Pick a diversity of different native plant species of plant ranging with flowers varying in shape, color, length, and size. These difference help draw different kinds of pollinators.
Plant species that bloom in fall, spring, and summer. This will provide foraging areas throughout the seasons for different pollinators.
Leave spaces of bare area and plant native grasses to provide nesting material for bees. One can also create artificial nests to promote the bee population. The Xerces Society has created a link that shows how to create different types of nests for native bees.
Step 4: Maintenance
Watering needs vary if seeds or transplants were used on a site. Transplants should be watered the first year depending on the condition of the site. As for seedlings, regular irrigation for the first few months can help promote growth.
When dealing with roadside, invasive species have to be controlled and eradicated as much as possible before planting. Planting native plants that are already seen in the area may help push out and control invasive.
Make sure to use pollinator-friendly practices when it comes to treating invasive species. See above for details.
Information about Roadsides and a plant selector based on your assessment of the area:
- Best Management Practices for Roadsides and Right-Of-Ways - MN DOA
- Plant Selector for Roadside Plantings - MNDot
Leave clover and dandelions in your yard to provide foraging areas for bees.
Be conscious of how often and when you mow your lawn. Mowing every other week, and not mowing during blooming times, will benefit local pollinators.
Thinking about a lawn care service? Make sure you discuss your interest in conserving pollinators and their habitat with them.
Minneapolis takes action to protect dwindling local bee population
What’s the Buzz?
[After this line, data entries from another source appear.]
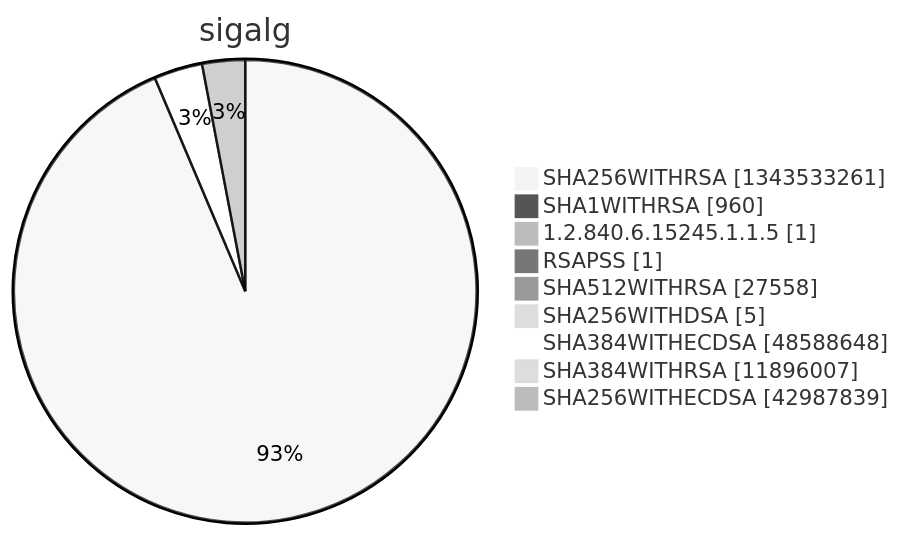
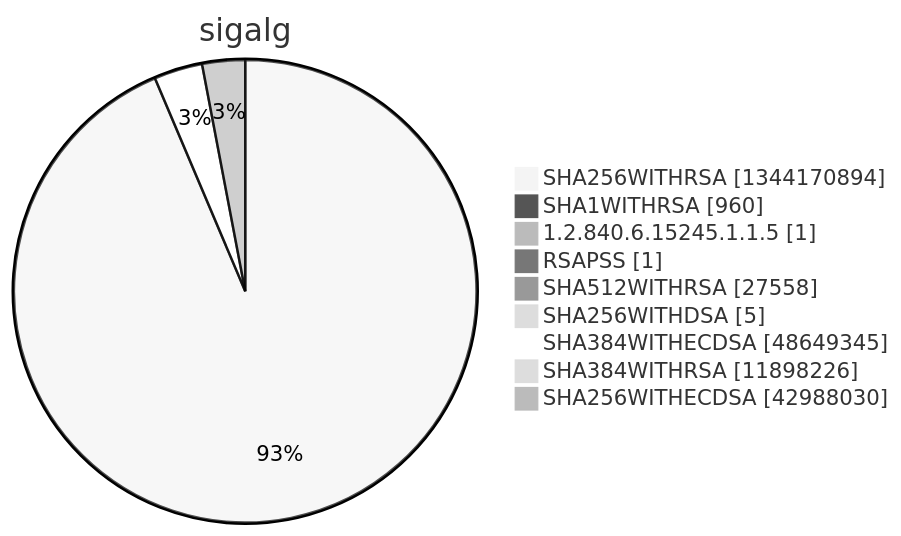
Before and after one commit to christiankrug/ctmonitor_visualization: diagram 15 of 15 in argon2022/README.md, drawn with Mermaid (neutral theme). The commit also changed other lines of this file, not shown here.

````diff
--- a/argon2022/README.md
+++ b/argon2022/README.md
@@ -5524,13 +5524,13 @@
 ```mermaid
 pie showData
 title sigalg
-"SHA256WITHRSA" :1343533261
+"SHA256WITHRSA" :1344170894
 "SHA1WITHRSA" :960
 "1.2.840.6.15245.1.1.5" :1
 "RSAPSS" :1
 "SHA512WITHRSA" :27558
 "SHA256WITHDSA" :5
-"SHA384WITHECDSA" :48588648
-"SHA384WITHRSA" :11896007
-"SHA256WITHECDSA" :42987839
+"SHA384WITHECDSA" :48649345
+"SHA384WITHRSA" :11898226
+"SHA256WITHECDSA" :42988030
 ```
````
Raising Bees in the City of Minneapolis
Minnesota's Pollinators - MN DNR
Minnesota Pollinator Resources - MN DNR
Pollinator Best Management Practices for MN Yards and Gardens - MDA
Pollinator Conservation Resources - Great Lakes Region - Xerces Society
Landscaping with Native Plants - MN DNR
Pollinator Biology and Habitat - Natural Resource Conservation Service
If you have questions please call Tiana Cervantes at 612-673-3515 or email [email protected]
Should you require a reasonable accommodation in order to fully participate, or information in an alternative format, please contact 612-673-2301.
Para asistencia 612-673-2700 - Rau kev pab 612-673-2800 - Hadii aad Caawimaad u baahantahay 612-673-3500.
Last updated Apr 13, 2018